Items listed in a dataset:
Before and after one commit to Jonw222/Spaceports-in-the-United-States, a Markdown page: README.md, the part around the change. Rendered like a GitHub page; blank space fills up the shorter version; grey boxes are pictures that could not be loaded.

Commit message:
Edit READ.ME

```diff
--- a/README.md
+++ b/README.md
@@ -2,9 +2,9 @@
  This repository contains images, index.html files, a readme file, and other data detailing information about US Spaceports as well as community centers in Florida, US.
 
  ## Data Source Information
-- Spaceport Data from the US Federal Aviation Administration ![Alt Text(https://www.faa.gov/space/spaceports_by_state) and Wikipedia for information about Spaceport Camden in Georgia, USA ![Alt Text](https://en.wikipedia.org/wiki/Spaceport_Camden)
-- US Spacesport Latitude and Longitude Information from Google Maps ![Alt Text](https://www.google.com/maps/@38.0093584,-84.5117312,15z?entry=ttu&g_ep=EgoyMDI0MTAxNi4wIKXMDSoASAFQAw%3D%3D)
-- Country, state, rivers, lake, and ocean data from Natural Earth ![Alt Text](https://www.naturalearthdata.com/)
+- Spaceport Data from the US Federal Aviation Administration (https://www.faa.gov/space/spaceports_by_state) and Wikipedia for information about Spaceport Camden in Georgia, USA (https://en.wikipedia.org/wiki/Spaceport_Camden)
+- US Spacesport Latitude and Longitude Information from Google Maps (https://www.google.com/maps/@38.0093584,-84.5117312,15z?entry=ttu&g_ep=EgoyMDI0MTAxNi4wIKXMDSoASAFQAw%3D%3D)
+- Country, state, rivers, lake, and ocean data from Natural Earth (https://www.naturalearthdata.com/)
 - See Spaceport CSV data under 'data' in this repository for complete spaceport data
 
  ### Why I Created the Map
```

● Action item:
Set out the records again, exactly as they appear above.

● Response below:
Before and after one commit to Jonw222/Spaceports-in-the-United-States, a Markdown page: README.md, the part around the change. Rendered like a GitHub page; blank space fills up the shorter version; grey boxes are pictures that could not be loaded.

Commit message:
Edit READ.ME

```diff
--- a/README.md
+++ b/README.md
@@ -2,9 +2,9 @@
  This repository contains images, index.html files, a readme file, and other data detailing information about US Spaceports as well as community centers in Florida, US.
 
  ## Data Source Information
-- Spaceport Data from the US Federal Aviation Administration ![Alt Text(https://www.faa.gov/space/spaceports_by_state) and Wikipedia for information about Spaceport Camden in Georgia, USA ![Alt Text](https://en.wikipedia.org/wiki/Spaceport_Camden)
-- US Spacesport Latitude and Longitude Information from Google Maps ![Alt Text](https://www.google.com/maps/@38.0093584,-84.5117312,15z?entry=ttu&g_ep=EgoyMDI0MTAxNi4wIKXMDSoASAFQAw%3D%3D)
-- Country, state, rivers, lake, and ocean data from Natural Earth ![Alt Text](https://www.naturalearthdata.com/)
+- Spaceport Data from the US Federal Aviation Administration (https://www.faa.gov/space/spaceports_by_state) and Wikipedia for information about Spaceport Camden in Georgia, USA (https://en.wikipedia.org/wiki/Spaceport_Camden)
+- US Spacesport Latitude and Longitude Information from Google Maps (https://www.google.com/maps/@38.0093584,-84.5117312,15z?entry=ttu&g_ep=EgoyMDI0MTAxNi4wIKXMDSoASAFQAw%3D%3D)
+- Country, state, rivers, lake, and ocean data from Natural Earth (https://www.naturalearthdata.com/)
 - See Spaceport CSV data under 'data' in this repository for complete spaceport data
 
  ### Why I Created the Map
```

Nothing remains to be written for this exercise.